Modern homes are currently being constructed with attached and in style garages. Fires that begin at an attached garage can spread easily to the home. Attached garages have to be adequately sealed off from home. It will provide more time during a fire to evacuate to the house.Find additional information at Critical Infrastructure Protection-Sinisi Solutions.
Reasons for hazards from fires:
Heaters and boilers often installed in garages can ignite flame-retardant vapours.
Mechanical or electrical construction projects are often carried out at the garage. Fires can easily begin while an occupant is in the garage doing shop work.
Precautions for Fire safety:
A firewall which extends from the floor to the roof must separate the living space from the garage. The firewall may terminate at the ceiling if the ceiling material is fire-rated.
Sealing or taping of the drywall joints. Joints shall be fitted in such a way that the gap is not greater than 1/20-inch with joints supported either by solid wood or by another layer of drywall so that the joints are staggered.
Any duct work in the adjacent garage must be rigid.
A fire-rated door must be in place which separates the garage from the home. Having at least one step out of the garage leading up to the door is beneficial.
Water heaters should be raised by at least 18 inches above the surface. When the water heater is placed at floor level, a pilot light can ignite flammable fumes and vapours.
All flammable liquids should be stored in approved containers that are labeled and self-closed, and in small volumes. Flame-retardant liquids should be kept away from heaters, appliances, pilot lights and other heat and flame sources.

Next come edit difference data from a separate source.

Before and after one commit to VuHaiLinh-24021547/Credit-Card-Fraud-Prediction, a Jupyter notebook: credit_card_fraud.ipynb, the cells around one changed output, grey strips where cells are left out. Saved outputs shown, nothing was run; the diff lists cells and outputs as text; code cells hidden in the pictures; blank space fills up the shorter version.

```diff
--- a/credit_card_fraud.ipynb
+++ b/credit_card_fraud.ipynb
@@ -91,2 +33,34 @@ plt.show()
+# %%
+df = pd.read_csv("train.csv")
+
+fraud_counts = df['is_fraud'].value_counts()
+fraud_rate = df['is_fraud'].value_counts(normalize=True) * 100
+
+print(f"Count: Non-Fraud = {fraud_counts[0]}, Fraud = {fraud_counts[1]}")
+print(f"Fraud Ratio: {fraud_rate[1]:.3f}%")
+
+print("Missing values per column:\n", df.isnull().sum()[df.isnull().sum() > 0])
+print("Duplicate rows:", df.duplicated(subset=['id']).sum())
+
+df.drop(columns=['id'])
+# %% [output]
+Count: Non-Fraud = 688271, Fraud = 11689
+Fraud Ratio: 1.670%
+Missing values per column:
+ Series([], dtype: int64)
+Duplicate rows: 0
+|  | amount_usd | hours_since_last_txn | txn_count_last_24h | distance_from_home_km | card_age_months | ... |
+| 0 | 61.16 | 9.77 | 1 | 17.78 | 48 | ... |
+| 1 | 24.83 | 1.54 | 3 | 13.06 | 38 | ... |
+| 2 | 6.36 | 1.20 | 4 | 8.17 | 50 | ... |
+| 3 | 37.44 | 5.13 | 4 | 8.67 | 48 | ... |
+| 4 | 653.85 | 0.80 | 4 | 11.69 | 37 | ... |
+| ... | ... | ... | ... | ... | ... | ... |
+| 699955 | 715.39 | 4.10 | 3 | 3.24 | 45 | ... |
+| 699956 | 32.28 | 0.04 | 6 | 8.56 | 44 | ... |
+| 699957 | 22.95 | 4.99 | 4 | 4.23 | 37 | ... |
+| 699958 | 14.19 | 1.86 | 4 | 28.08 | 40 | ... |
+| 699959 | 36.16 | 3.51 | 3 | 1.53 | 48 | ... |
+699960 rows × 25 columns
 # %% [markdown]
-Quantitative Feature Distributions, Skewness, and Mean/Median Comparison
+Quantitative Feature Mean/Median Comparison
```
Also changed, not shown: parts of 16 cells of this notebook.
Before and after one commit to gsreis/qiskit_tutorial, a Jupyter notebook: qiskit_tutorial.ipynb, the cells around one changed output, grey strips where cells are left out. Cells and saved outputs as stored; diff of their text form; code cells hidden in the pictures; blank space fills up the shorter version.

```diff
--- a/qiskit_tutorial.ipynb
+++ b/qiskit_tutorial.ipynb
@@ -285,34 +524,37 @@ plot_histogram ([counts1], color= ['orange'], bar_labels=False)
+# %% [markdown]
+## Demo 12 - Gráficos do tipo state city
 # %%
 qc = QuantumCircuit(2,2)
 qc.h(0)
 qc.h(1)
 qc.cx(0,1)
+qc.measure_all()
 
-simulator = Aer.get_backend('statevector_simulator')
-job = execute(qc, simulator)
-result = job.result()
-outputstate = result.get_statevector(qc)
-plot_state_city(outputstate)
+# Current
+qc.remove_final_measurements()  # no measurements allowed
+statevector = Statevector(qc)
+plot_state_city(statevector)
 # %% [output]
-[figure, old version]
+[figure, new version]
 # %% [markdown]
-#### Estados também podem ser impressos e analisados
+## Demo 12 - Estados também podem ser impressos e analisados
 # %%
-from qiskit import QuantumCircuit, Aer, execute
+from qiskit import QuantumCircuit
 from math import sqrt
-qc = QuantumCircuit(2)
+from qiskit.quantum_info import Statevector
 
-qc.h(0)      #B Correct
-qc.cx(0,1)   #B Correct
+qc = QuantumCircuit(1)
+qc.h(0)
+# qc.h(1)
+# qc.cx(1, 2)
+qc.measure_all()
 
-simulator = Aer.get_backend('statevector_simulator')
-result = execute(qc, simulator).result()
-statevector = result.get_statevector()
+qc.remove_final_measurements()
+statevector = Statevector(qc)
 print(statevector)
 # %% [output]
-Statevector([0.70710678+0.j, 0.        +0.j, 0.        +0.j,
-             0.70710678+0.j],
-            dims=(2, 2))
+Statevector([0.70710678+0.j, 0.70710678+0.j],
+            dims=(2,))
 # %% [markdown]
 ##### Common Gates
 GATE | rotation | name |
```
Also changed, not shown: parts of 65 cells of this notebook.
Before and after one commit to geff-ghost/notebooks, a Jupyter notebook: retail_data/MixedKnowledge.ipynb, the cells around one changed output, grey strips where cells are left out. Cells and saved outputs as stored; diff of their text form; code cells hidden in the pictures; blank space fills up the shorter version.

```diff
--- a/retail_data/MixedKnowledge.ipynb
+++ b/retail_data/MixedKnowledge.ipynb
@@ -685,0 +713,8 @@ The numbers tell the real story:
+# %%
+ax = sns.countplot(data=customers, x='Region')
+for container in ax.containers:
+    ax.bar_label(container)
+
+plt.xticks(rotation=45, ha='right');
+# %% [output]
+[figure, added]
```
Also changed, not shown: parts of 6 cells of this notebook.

One should never store propane tanks in garages. If they catch fire, that could result in an explosion. Propane tanks are sturdy enough for outside storage.
Inspection of annexed garages:
The hatch for accessing the attic should also be graded as fire. A hatch cover made of an authorised, fire-rated material will protect this access at all times in garages that have access to the attic.
Home inspectors should call for missing or opened covers, as should coverings made of flammable materials, such as thin plywood.
Ducts in the garage and ducts that reach the walls or ceilings separating the dwelling from the garage shall be built of a minimum sheet of No. 26 gage steel or other permitted material, and shall have no openings in the garage;
Home inspectors will ensure that a curb along the perimeter of the garage floor is present. This form of curbing is designed to avoid fluids flowing into the house’s living areas. Curbs are often useful barriers to melted snow that cars carry into the garage, but the curbs can also keep chemical spills in the garage.
Attached and built in garages should be sealed off the living space so that fire can be contained and occupants are more likely to escape from the home in case of a fire emergency.